[EXERCISE DESCRIPTION]: Print the listing in full, exactly as it stands.
#### SUPPLIED MATERIAL ####
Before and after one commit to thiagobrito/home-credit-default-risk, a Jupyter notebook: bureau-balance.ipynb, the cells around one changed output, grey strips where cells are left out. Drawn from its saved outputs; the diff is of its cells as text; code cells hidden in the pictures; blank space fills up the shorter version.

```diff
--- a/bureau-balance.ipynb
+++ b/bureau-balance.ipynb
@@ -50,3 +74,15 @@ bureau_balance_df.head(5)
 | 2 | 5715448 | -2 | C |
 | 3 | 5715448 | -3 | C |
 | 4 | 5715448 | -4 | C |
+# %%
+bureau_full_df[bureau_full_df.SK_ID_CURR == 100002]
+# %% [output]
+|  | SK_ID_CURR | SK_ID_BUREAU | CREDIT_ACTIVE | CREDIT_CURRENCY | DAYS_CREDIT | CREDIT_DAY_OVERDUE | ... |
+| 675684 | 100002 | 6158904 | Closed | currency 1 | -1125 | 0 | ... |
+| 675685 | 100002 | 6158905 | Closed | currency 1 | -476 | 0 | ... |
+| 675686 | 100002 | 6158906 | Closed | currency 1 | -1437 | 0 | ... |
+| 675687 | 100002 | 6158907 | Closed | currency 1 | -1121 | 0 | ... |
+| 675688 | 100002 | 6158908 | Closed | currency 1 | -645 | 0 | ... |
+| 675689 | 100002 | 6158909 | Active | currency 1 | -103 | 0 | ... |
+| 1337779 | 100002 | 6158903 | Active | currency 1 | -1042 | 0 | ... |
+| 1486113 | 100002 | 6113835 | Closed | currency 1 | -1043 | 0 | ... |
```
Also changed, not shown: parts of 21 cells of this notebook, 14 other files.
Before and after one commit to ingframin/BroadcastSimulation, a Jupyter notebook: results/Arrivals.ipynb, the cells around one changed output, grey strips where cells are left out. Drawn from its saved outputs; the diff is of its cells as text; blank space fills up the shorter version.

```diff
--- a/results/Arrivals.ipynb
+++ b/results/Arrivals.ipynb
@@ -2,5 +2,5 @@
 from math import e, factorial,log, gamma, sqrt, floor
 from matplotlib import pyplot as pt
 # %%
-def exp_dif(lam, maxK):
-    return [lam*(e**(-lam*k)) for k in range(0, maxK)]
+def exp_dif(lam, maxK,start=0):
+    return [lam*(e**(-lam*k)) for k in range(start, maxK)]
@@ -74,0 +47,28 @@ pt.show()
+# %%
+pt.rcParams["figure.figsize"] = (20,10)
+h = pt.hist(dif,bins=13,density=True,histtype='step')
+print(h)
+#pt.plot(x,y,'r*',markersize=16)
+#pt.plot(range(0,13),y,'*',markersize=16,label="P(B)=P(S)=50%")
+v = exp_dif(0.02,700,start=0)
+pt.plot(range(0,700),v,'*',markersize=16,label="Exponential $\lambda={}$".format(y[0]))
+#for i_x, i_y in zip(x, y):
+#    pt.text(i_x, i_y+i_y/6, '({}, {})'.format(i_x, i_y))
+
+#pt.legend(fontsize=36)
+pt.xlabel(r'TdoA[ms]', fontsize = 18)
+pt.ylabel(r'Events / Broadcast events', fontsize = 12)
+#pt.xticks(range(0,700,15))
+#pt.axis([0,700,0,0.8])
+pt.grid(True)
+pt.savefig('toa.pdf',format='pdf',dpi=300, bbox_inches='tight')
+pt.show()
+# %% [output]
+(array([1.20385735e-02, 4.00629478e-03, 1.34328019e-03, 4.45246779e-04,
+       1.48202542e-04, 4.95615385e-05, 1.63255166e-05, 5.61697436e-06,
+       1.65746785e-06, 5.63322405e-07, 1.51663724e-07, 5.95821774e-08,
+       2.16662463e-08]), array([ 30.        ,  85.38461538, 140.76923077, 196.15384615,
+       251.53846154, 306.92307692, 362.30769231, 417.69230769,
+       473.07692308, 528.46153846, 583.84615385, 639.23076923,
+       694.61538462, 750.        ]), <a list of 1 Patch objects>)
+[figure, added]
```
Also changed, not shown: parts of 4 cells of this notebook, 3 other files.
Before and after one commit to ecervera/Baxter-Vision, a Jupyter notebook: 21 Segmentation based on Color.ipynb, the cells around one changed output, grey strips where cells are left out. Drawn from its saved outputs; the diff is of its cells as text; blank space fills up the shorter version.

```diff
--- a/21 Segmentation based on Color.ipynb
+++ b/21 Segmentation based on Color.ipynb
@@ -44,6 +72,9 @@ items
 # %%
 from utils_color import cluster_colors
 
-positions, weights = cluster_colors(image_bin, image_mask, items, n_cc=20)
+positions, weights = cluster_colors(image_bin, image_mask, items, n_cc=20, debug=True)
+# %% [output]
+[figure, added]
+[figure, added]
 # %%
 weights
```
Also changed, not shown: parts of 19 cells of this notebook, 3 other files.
####
[SOLUTION FOR THIS EXERCISE]:
Before and after one commit to thiagobrito/home-credit-default-risk, a Jupyter notebook: bureau-balance.ipynb, the cells around one changed output, grey strips where cells are left out. Drawn from its saved outputs; the diff is of its cells as text; code cells hidden in the pictures; blank space fills up the shorter version.

```diff
--- a/bureau-balance.ipynb
+++ b/bureau-balance.ipynb
@@ -50,3 +74,15 @@ bureau_balance_df.head(5)
 | 2 | 5715448 | -2 | C |
 | 3 | 5715448 | -3 | C |
 | 4 | 5715448 | -4 | C |
+# %%
+bureau_full_df[bureau_full_df.SK_ID_CURR == 100002]
+# %% [output]
+|  | SK_ID_CURR | SK_ID_BUREAU | CREDIT_ACTIVE | CREDIT_CURRENCY | DAYS_CREDIT | CREDIT_DAY_OVERDUE | ... |
+| 675684 | 100002 | 6158904 | Closed | currency 1 | -1125 | 0 | ... |
+| 675685 | 100002 | 6158905 | Closed | currency 1 | -476 | 0 | ... |
+| 675686 | 100002 | 6158906 | Closed | currency 1 | -1437 | 0 | ... |
+| 675687 | 100002 | 6158907 | Closed | currency 1 | -1121 | 0 | ... |
+| 675688 | 100002 | 6158908 | Closed | currency 1 | -645 | 0 | ... |
+| 675689 | 100002 | 6158909 | Active | currency 1 | -103 | 0 | ... |
+| 1337779 | 100002 | 6158903 | Active | currency 1 | -1042 | 0 | ... |
+| 1486113 | 100002 | 6113835 | Closed | currency 1 | -1043 | 0 | ... |
```
Also changed, not shown: parts of 21 cells of this notebook, 14 other files.
Before and after one commit to ingframin/BroadcastSimulation, a Jupyter notebook: results/Arrivals.ipynb, the cells around one changed output, grey strips where cells are left out. Drawn from its saved outputs; the diff is of its cells as text; blank space fills up the shorter version.

```diff
--- a/results/Arrivals.ipynb
+++ b/results/Arrivals.ipynb
@@ -2,5 +2,5 @@
 from math import e, factorial,log, gamma, sqrt, floor
 from matplotlib import pyplot as pt
 # %%
-def exp_dif(lam, maxK):
-    return [lam*(e**(-lam*k)) for k in range(0, maxK)]
+def exp_dif(lam, maxK,start=0):
+    return [lam*(e**(-lam*k)) for k in range(start, maxK)]
@@ -74,0 +47,28 @@ pt.show()
+# %%
+pt.rcParams["figure.figsize"] = (20,10)
+h = pt.hist(dif,bins=13,density=True,histtype='step')
+print(h)
+#pt.plot(x,y,'r*',markersize=16)
+#pt.plot(range(0,13),y,'*',markersize=16,label="P(B)=P(S)=50%")
+v = exp_dif(0.02,700,start=0)
+pt.plot(range(0,700),v,'*',markersize=16,label="Exponential $\lambda={}$".format(y[0]))
+#for i_x, i_y in zip(x, y):
+#    pt.text(i_x, i_y+i_y/6, '({}, {})'.format(i_x, i_y))
+
+#pt.legend(fontsize=36)
+pt.xlabel(r'TdoA[ms]', fontsize = 18)
+pt.ylabel(r'Events / Broadcast events', fontsize = 12)
+#pt.xticks(range(0,700,15))
+#pt.axis([0,700,0,0.8])
+pt.grid(True)
+pt.savefig('toa.pdf',format='pdf',dpi=300, bbox_inches='tight')
+pt.show()
+# %% [output]
+(array([1.20385735e-02, 4.00629478e-03, 1.34328019e-03, 4.45246779e-04,
+       1.48202542e-04, 4.95615385e-05, 1.63255166e-05, 5.61697436e-06,
+       1.65746785e-06, 5.63322405e-07, 1.51663724e-07, 5.95821774e-08,
+       2.16662463e-08]), array([ 30.        ,  85.38461538, 140.76923077, 196.15384615,
+       251.53846154, 306.92307692, 362.30769231, 417.69230769,
+       473.07692308, 528.46153846, 583.84615385, 639.23076923,
+       694.61538462, 750.        ]), <a list of 1 Patch objects>)
+[figure, added]
```
Also changed, not shown: parts of 4 cells of this notebook, 3 other files.
Before and after one commit to ecervera/Baxter-Vision, a Jupyter notebook: 21 Segmentation based on Color.ipynb, the cells around one changed output, grey strips where cells are left out. Drawn from its saved outputs; the diff is of its cells as text; blank space fills up the shorter version.

```diff
--- a/21 Segmentation based on Color.ipynb
+++ b/21 Segmentation based on Color.ipynb
@@ -44,6 +72,9 @@ items
 # %%
 from utils_color import cluster_colors
 
-positions, weights = cluster_colors(image_bin, image_mask, items, n_cc=20)
+positions, weights = cluster_colors(image_bin, image_mask, items, n_cc=20, debug=True)
+# %% [output]
+[figure, added]
+[figure, added]
 # %%
 weights
```
Also changed, not shown: parts of 19 cells of this notebook, 3 other files.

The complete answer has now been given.